*Task material*:
★ ★ ★
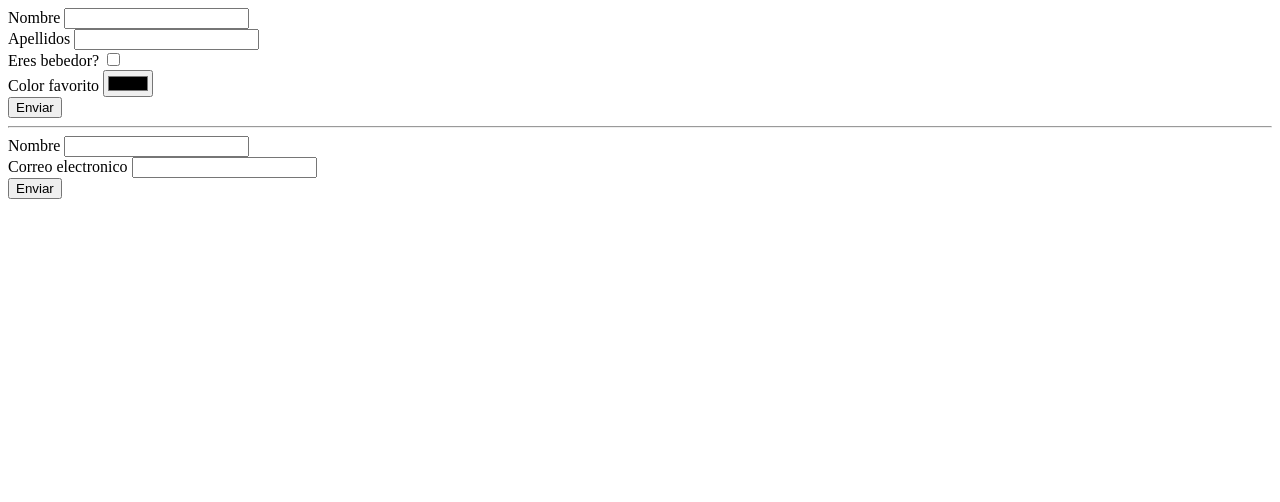
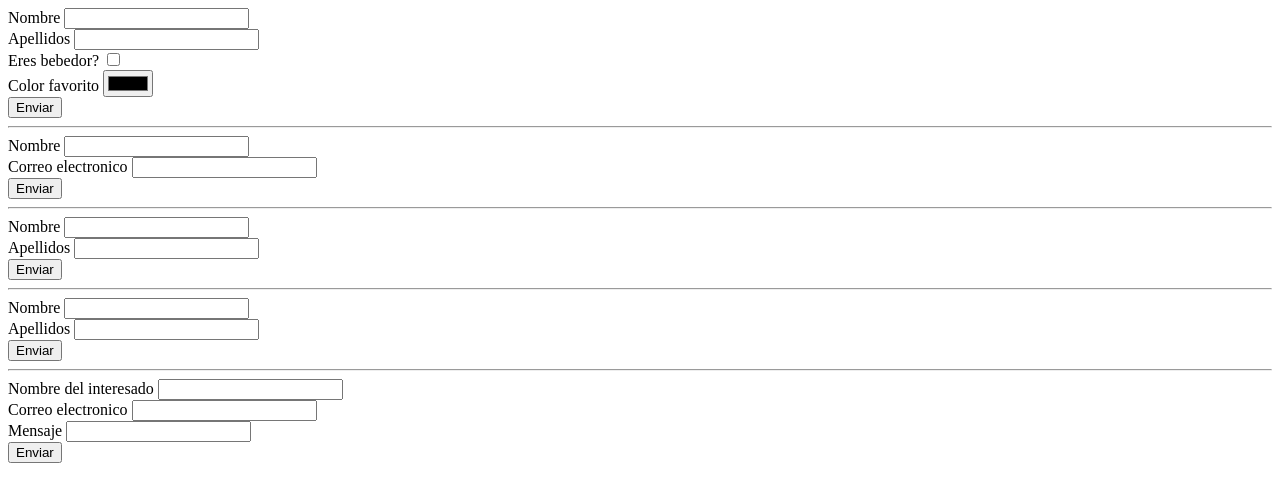
Before and after one commit to MijailDesigns/design_patterns, a plain HTML site: page builder/js/forms.html in a window 1280 px wide. Drawn offline with Linux system fonts and the light colour scheme.

Commit message:
builder with director

```diff
--- a/builder/js/forms.html
+++ b/builder/js/forms.html
@@ -13,6 +13,18 @@
     <div id="form2">
 
     </div>
+    <hr>
+    <div id="form3">
+
+    </div>
+    <hr>
+    <div id="form4">
+
+    </div>
+    <hr>
+    <div id="form5">
+
+    </div>
 
     <script src="forms.js"></script>
 </body>
--- a/builder/js/forms.js
+++ b/builder/js/forms.js
@@ -89,6 +89,31 @@ class FormBuilder{
     }
 }
 
+class FormDirector{
+
+    constructor(formBuilder){
+        this.setBuilder(formBuilder);
+    }
+
+    setBuilder(formBuilder){
+        this.formBuilder = formBuilder;
+    }
+
+    createPeopleForm(){
+        this.formBuilder.reset();
+        this.formBuilder.setText("firstName", "Nombre")
+            .setText("lastName", "Apellidos");
+    }
+
+    createContactForm(){
+        this.formBuilder.reset();
+        this.formBuilder.setText("firstName", "Nombre del interesado")
+                        .setEmail("email", "Correo electronico")
+                        .setText("message", "Mensaje");
+    }
+
+}
+
 const frmBuilder = new FormBuilder();
 const formPeople = frmBuilder.setAction('add.php')
                             .setText("firstName", "Nombre")
@@ -97,10 +122,21 @@ const formPeople = frmBuilder.setAction('add.php')
                             .setColor("favoriteColor", "Color favorito")
                             .build();
 
+form1.innerHTML = formPeople.getContent()
+
 const formMail = frmBuilder.setAction("send.php")
     .setText("name", "Nombre")
     .setEmail("email", "Correo electronico")
     .build()
 
-form1.innerHTML = formPeople.getContent()
 form2.innerHTML = formMail.getContent()
+
+const director = new FormDirector(frmBuilder)
+director.createPeopleForm()
+form3.innerHTML = frmBuilder.build().getContent()
+
+director.createPeopleForm()
+form4.innerHTML = frmBuilder.build().getContent()
+
+director.createContactForm()
+form5.innerHTML = frmBuilder.build().getContent()
```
★ ★ ★
*Exercise prompt*: Take each line of the material that contains the word "setAction" and list it.

*Result*:
 const formPeople = frmBuilder.setAction('add.php')
@@ -97,10 +122,21 @@ const formPeople = frmBuilder.setAction('add.php')
 const formMail = frmBuilder.setAction("send.php")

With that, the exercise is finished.